Awestruck is just one way of describing my response after viewing structures like the “Great Pyramid of Giza” (Thanks to History.com for my online tour). Today’s students are no doubt fortunate to have these online resources. Included within this resource link are GeoEye satellite pictures of the “Seven Wonders”. These satellite pictures present an assortment of amazing structures which include excellent detail . Pictures of Stonehenge are fascinating. Stonehenge which is considered a “Medieval Wonder” @ History.com, looks so simplistic, however, when you think of why and how it was built so long ago, it is amazing to say the least.
It is perhaps with the same wonderment that many of us have today that some thousands years ago, the naming of “The Seven Wonders of the World” was considered. Given that, several of us have continued to ponder which of these amazing places should be most revered and is it really a “Wonder”. So, what is a Wonder? Is it something that leaves us awestruck? Since the inception of the “Seven Wonders of the World” other categories of wonders have been established. In effect, History.com has dedicated a portion of their website to providing information about the “Seven Wonders of the World”. This resource also includes facts, various satellite pictures, and a video gallery (Resources).
What I found most interesting is that there are more categories of “Wonders” than I initially remembered. One such category is the results of a recent voting campaign used to establish the “Seven New Wonders".
To view the “Wonders” visit the web links listed here:

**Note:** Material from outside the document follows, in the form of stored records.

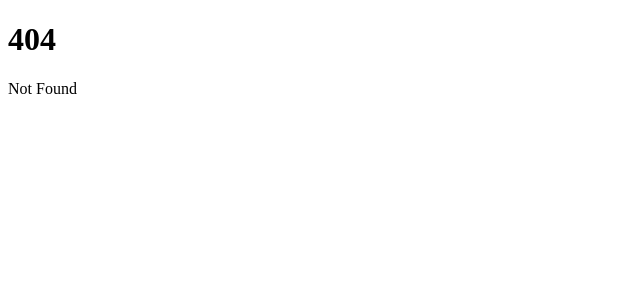
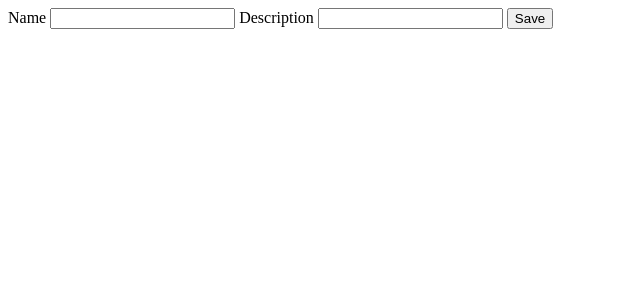
Before and after one commit to LucasNithael/Project-RIA-svelte, a SvelteKit app: page /item/add in a window 1280 px wide. Before the commit this address had no page. Shown: the top 300 px of the page, without its empty margins (0-640 px from the left). Built offline with nearby package versions, Linux system fonts and the light colour scheme.

Commit message:
feat: register item

```diff
--- /dev/null
+++ b/src/routes/item/add/+layout.svelte
@@ -0,0 +1 @@
+<slot/>
--- /dev/null
+++ b/src/routes/item/add/+page.svelte
@@ -0,0 +1,27 @@
+<script>
+    import { postApi } from "../../../api/api";
+
+    let item = {
+        name: '',
+        description: ''
+    }
+
+    const addItem = async () => {
+        try{
+            await postApi('/itens/', item)
+            console.log('Item cadastrado')
+        } catch(error){
+            console.log(error)
+        }
+    }
+</script>
+
+
+
+<form on:submit={() => addItem()}>
+    <label for="name">Name</label>
+    <input type="text" id="name" bind:value={item.name}>
+    <label for="description">Description</label>
+    <input type="text" id="description" bind:value={item.description}>
+    <button>Save</button>
+</form>
```
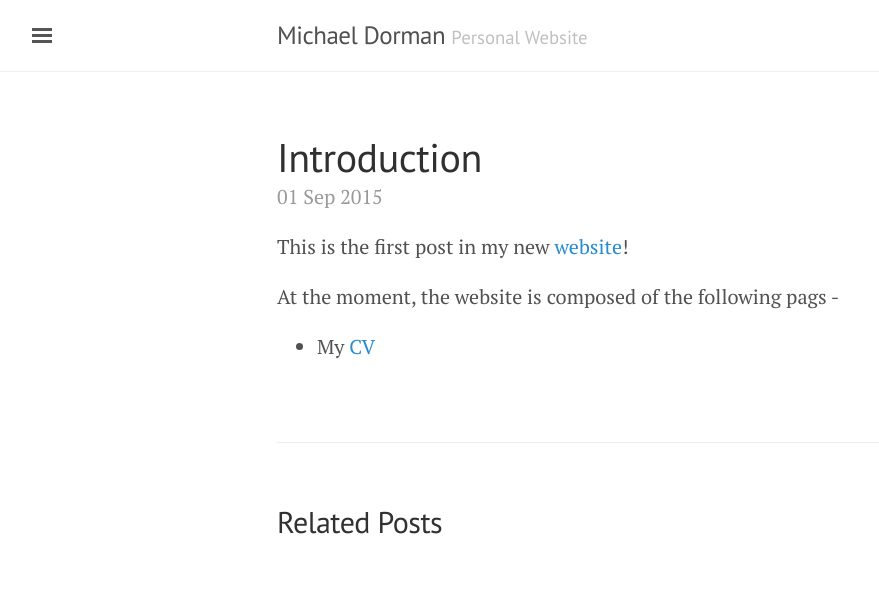
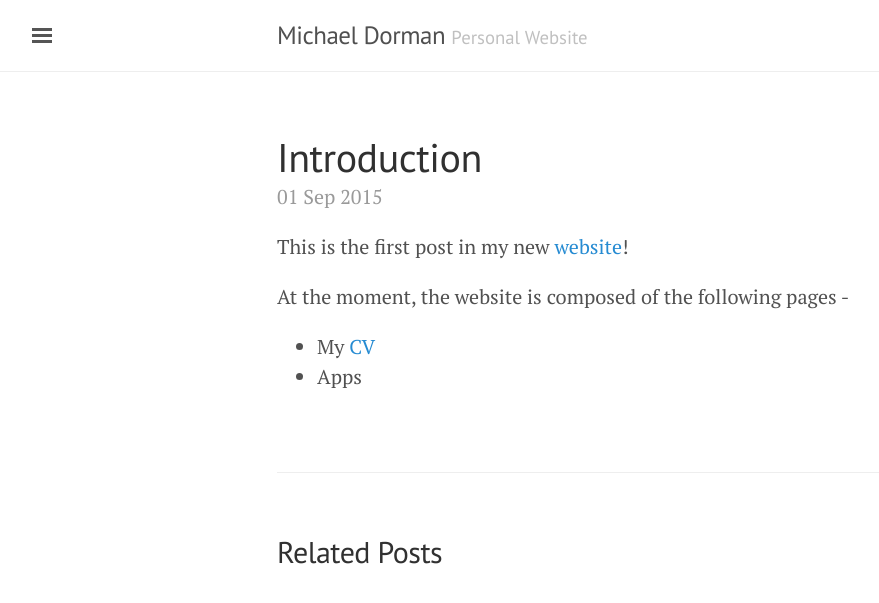
Before and after one commit to michaeldorman/michaeldorman.github.io, a Jekyll site: the page built from _posts/2015-09-01-introduction.md, in a window 1280 px wide. Shown: the top 603 px of the page, without its empty margins (3-882 px from the left). Built offline with Jekyll 4.4.1, drawn with Linux system fonts in a browser that asks for light colours.

Commit message:
Update 2015-09-01-introduction.md

```diff
--- a/_posts/2015-09-01-introduction.md
+++ b/_posts/2015-09-01-introduction.md
@@ -5,6 +5,7 @@ title: Introduction
 
 This is the first post in my new [website](https://michaeldorman.github.io)!
 
-At the moment, the website is composed of the following pags -
+At the moment, the website is composed of the following pages -
 
 * My [CV](https://michaeldorman.github.io/cv/)
+* Apps
```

“Seven Ancient Wonders of the World”
“Seven Medieval Wonders of the World”
"Modern World Wonders”
"Natural Seven Wonders”
“New Wonders of the World”